Aim of the exercise:
When a line in the data below includes "meta", pick it out and copy it.

____

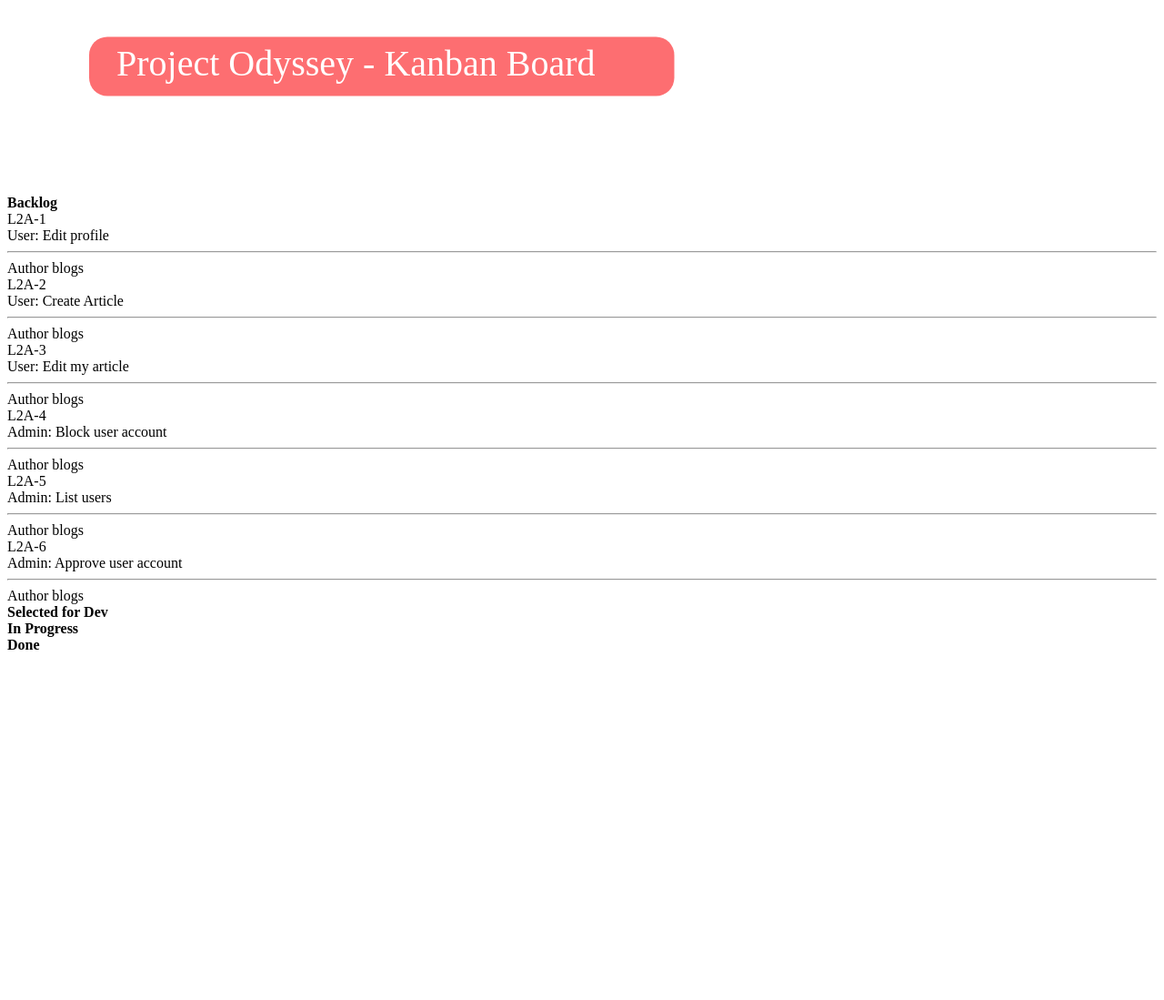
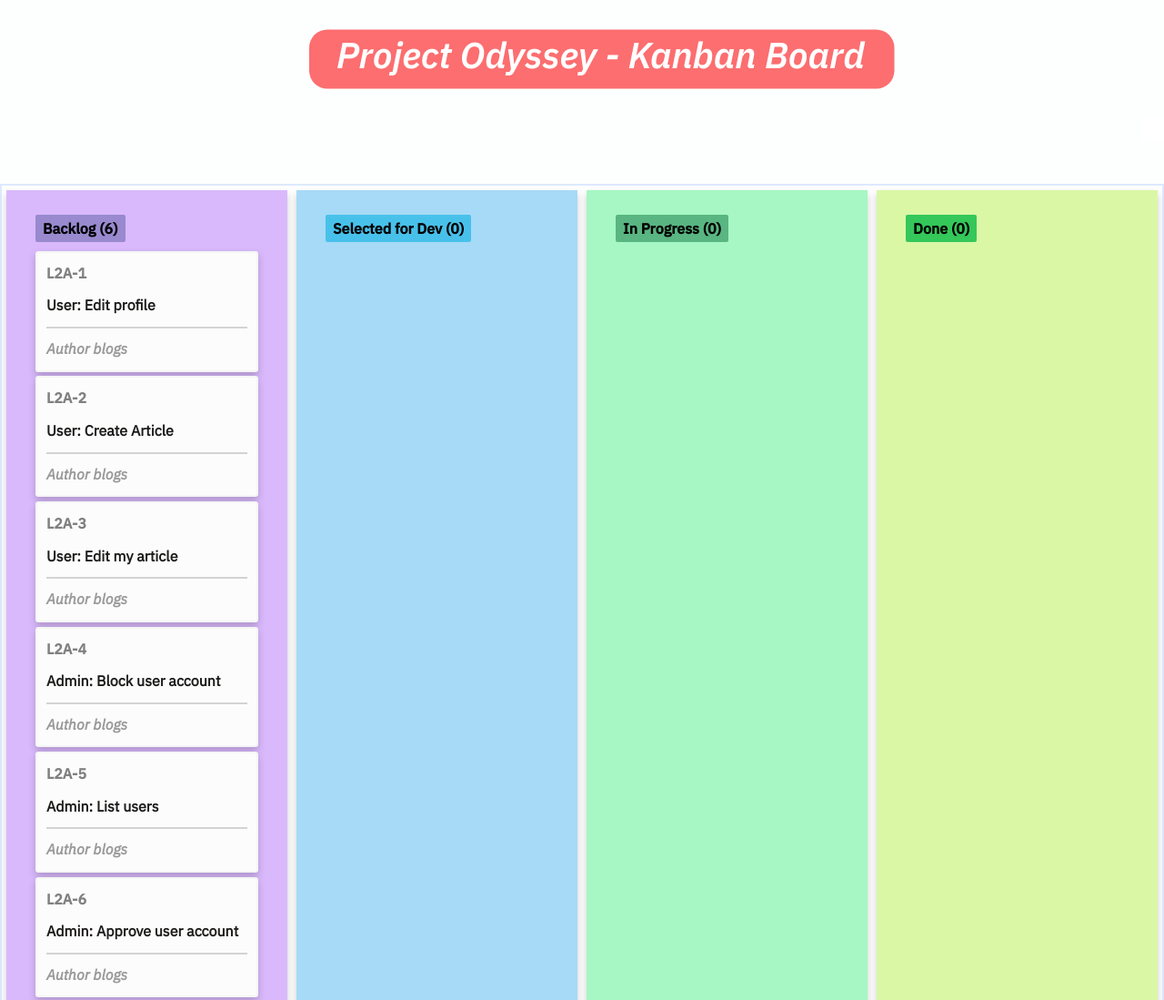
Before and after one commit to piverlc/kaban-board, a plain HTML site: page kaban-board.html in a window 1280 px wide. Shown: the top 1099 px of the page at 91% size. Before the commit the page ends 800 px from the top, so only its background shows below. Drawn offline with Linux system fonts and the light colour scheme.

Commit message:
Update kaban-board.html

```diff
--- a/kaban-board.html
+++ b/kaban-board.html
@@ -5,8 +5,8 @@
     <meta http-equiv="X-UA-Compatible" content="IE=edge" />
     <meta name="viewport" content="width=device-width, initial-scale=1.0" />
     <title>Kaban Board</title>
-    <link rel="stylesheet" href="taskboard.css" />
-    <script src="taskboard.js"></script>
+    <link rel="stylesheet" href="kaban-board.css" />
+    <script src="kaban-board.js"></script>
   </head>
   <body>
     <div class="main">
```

____

Reply:
     <meta http-equiv="X-UA-Compatible" content="IE=edge" />
     <meta name="viewport" content="width=device-width, initial-scale=1.0" />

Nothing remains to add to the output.